Web interface edit records
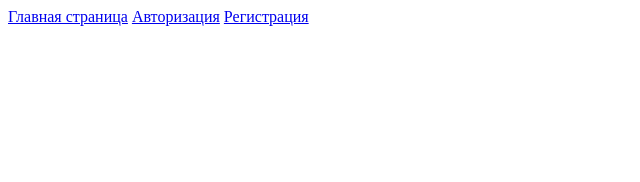
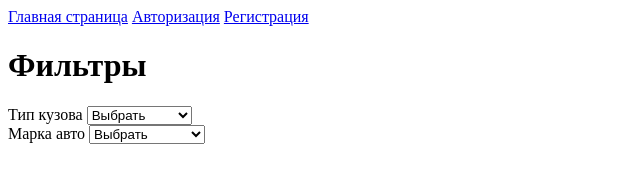
Before and after one commit to Ilurix/lesson_3-4, a plain HTML site: page search.html in a window 1280 px wide. Shown: the whole page, without its empty margins (0-640 px from the left). Drawn offline with Linux system fonts and the light colour scheme.

Commit message:
процесс оформления страници поиска

```diff
--- a/search.html
+++ b/search.html
@@ -16,6 +16,51 @@
         <a href="registration.html">Регистрация</a>
     </div>
 
+    <h1>Фильтры</h1>
+
+    <form action="https://tests.fomenko.top/echo/index.php" method="get">
+
+        <div>
+            <label for="type body">Тип кузова</label>
+            <select name="type body" id="type body">
+                <option value="">Выбрать</option>
+                <option value="1">Седан</option>
+                <option value="2">Купе</option>
+                <option value="3">Кабриолет</option>
+                <option value="4">Пикап</option>
+                <option value="5">Лимузин</option>
+                <option value="6">Универсал</option>
+                <option value="7">Хетчбек</option>
+                <option value="8">Лифтбек</option>
+                <option value="9">Внедорожник</option>
+                <option value="10">Кроссовер</option>
+                <option value="11">Фургон</option>
+                <option value="12">Минивэн</option>
+            </select>
+        </div>
+
+        <div>
+            <label for="mark auto">Марка авто</label>
+            <select name="mark auto" id="mark auto">
+                <option value="">Выбрать</option>
+                <option value="1">BMW</option>
+                <option value="2">Chevrolet</option>
+                <option value="3">Ford</option>
+                <option value="4">Honda</option>
+                <option value="5">Hyndai</option>
+                <option value="6">Kia</option>
+                <option value="7">Lexus</option>
+                <option value="8">Mazda</option>
+                <option value="9">Mercedes-Benz</option>
+                <option value="10">Mitsubishi</option>
+                <option value="11">Nisan</option>
+                <option value="12">Toyta</option>
+                <option value="13">Volkswagen</option>
+            </select>
+        </div>
+
+    </form>
+
 </body>
 
 </html>
```
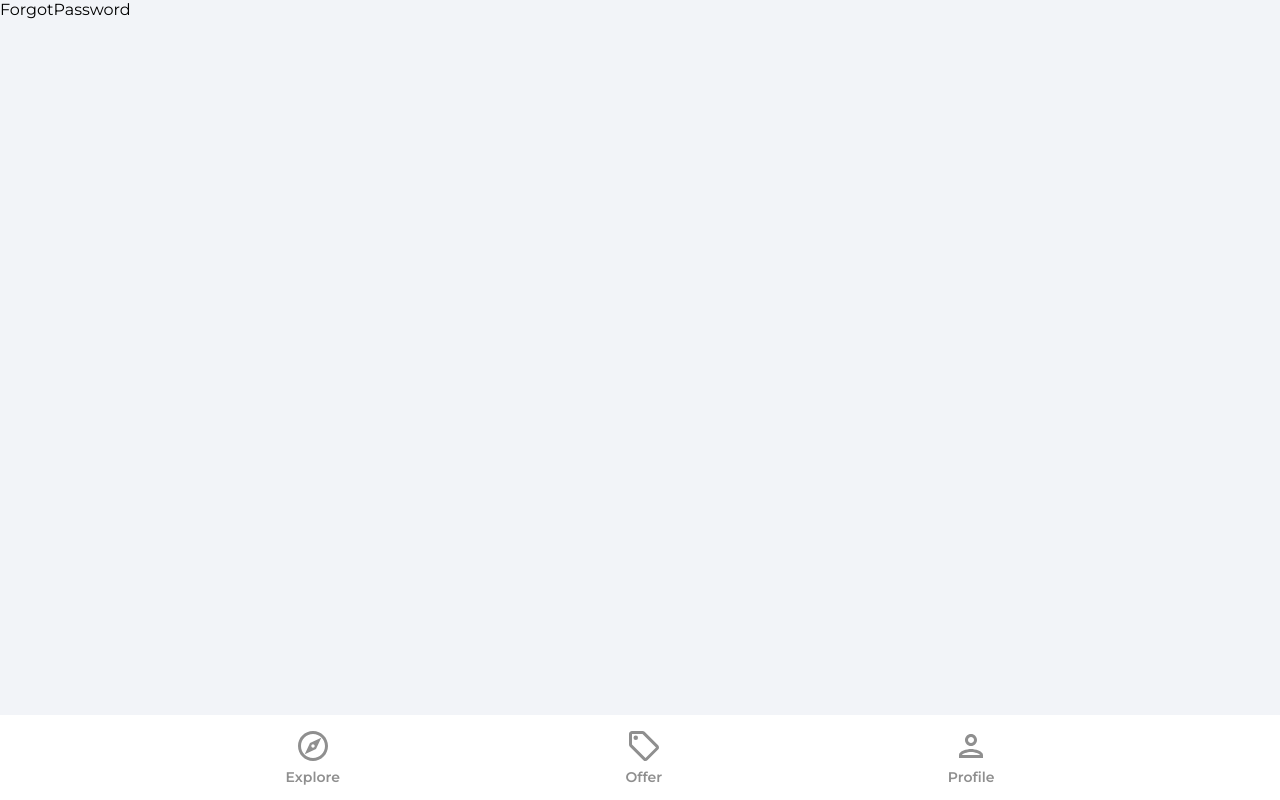
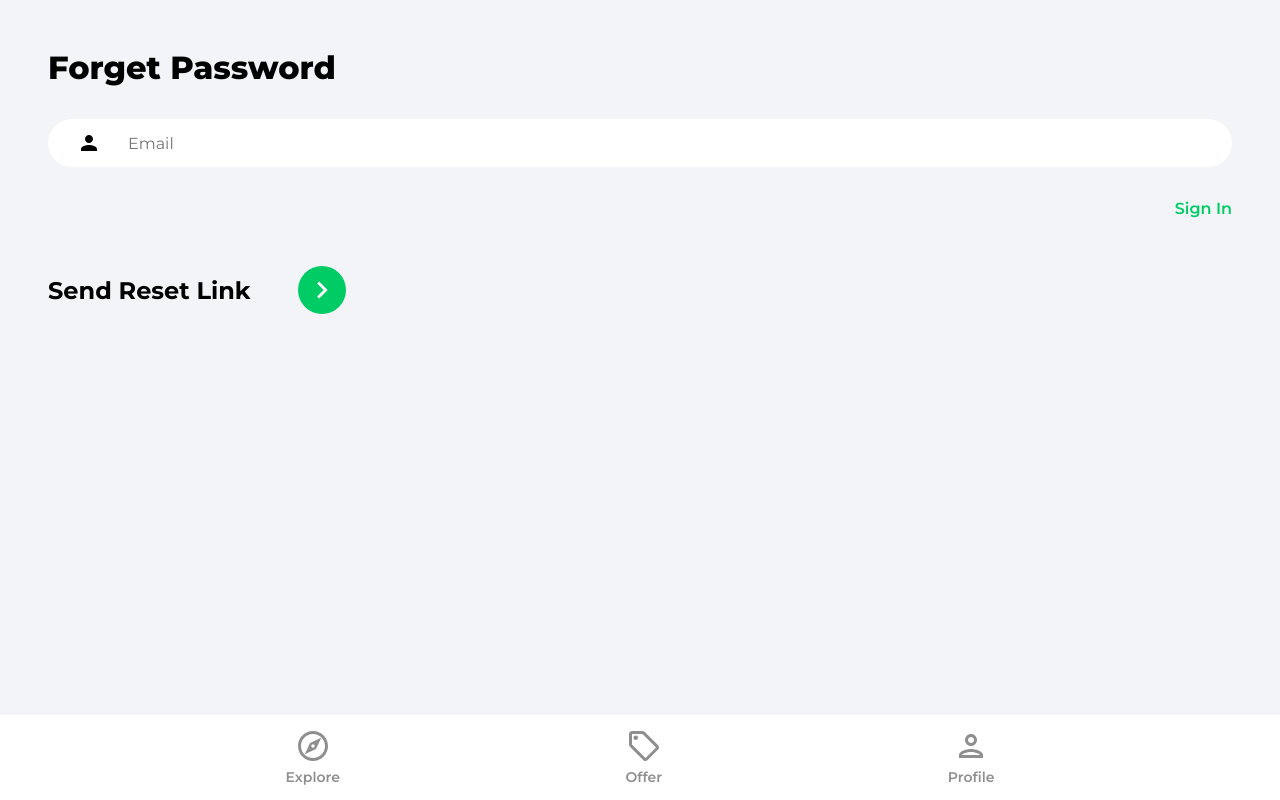
Before and after one commit to Farjana0313/house-marketplace, a React (Create React App) app: page /forgot-password in a window 1280 px wide. Built offline with nearby package versions, Linux system fonts and the light colour scheme.

Commit message:
forget pass

```diff
--- a/src/pages/ForgotPassword.jsx
+++ b/src/pages/ForgotPassword.jsx
@@ -1,8 +1,47 @@
-import React from 'react'
+import { useState } from "react"
+
+import { Link } from "react-router-dom"
+import { getAuth, sendPasswordResetEmail } from "firebase/auth"
+import { toast } from 'react-toastify'
+import { ReactComponent as ArrowRightIcon } from '../assets/svg/keyboardArrowRightIcon.svg'
 
 function ForgotPassword() {
+  const [email, setEmail] = useState('')
+
+  const onChange = (e) => {
+    console.log(e.target.value);
+    setEmail(e.target.value);
+  }
+  const onSubmit = async (e) => {
+    e.preventDefault();
+    try {
+      const auth = getAuth()
+      await sendPasswordResetEmail(auth, email)
+      toast.success("Email was sent")
+    } catch (error) {
+      toast.error('Could not send reset email')
+    }
+  }
+
+
   return (
-    <div>ForgotPassword</div>
+    <div className="pageContainer">
+      <header>
+        <p className="pageHeader">Forget Password</p>
+      </header>
+      <main>
+        <form action="" onSubmit={onSubmit}>
+          <input type="email" className="emailInput" placeholder="Email" id="email" value={email} onChange={onChange} />
+          <Link className="forgotPasswordLink" to='/sign-in'> Sign In </Link>
+          <div className="signInBar">
+            <div className="signInText">Send Reset Link</div>
+            <button className="signInButton">
+              <ArrowRightIcon fill="#fff" width='34px' height="34px" />
+            </button>
+          </div>
+        </form>
+      </main>
+    </div>
   )
 }
 
```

TASK TO COMPLETE: What is the number of lines in the records that contain "html"? State that number alone.

RESPONSE BELOW: 5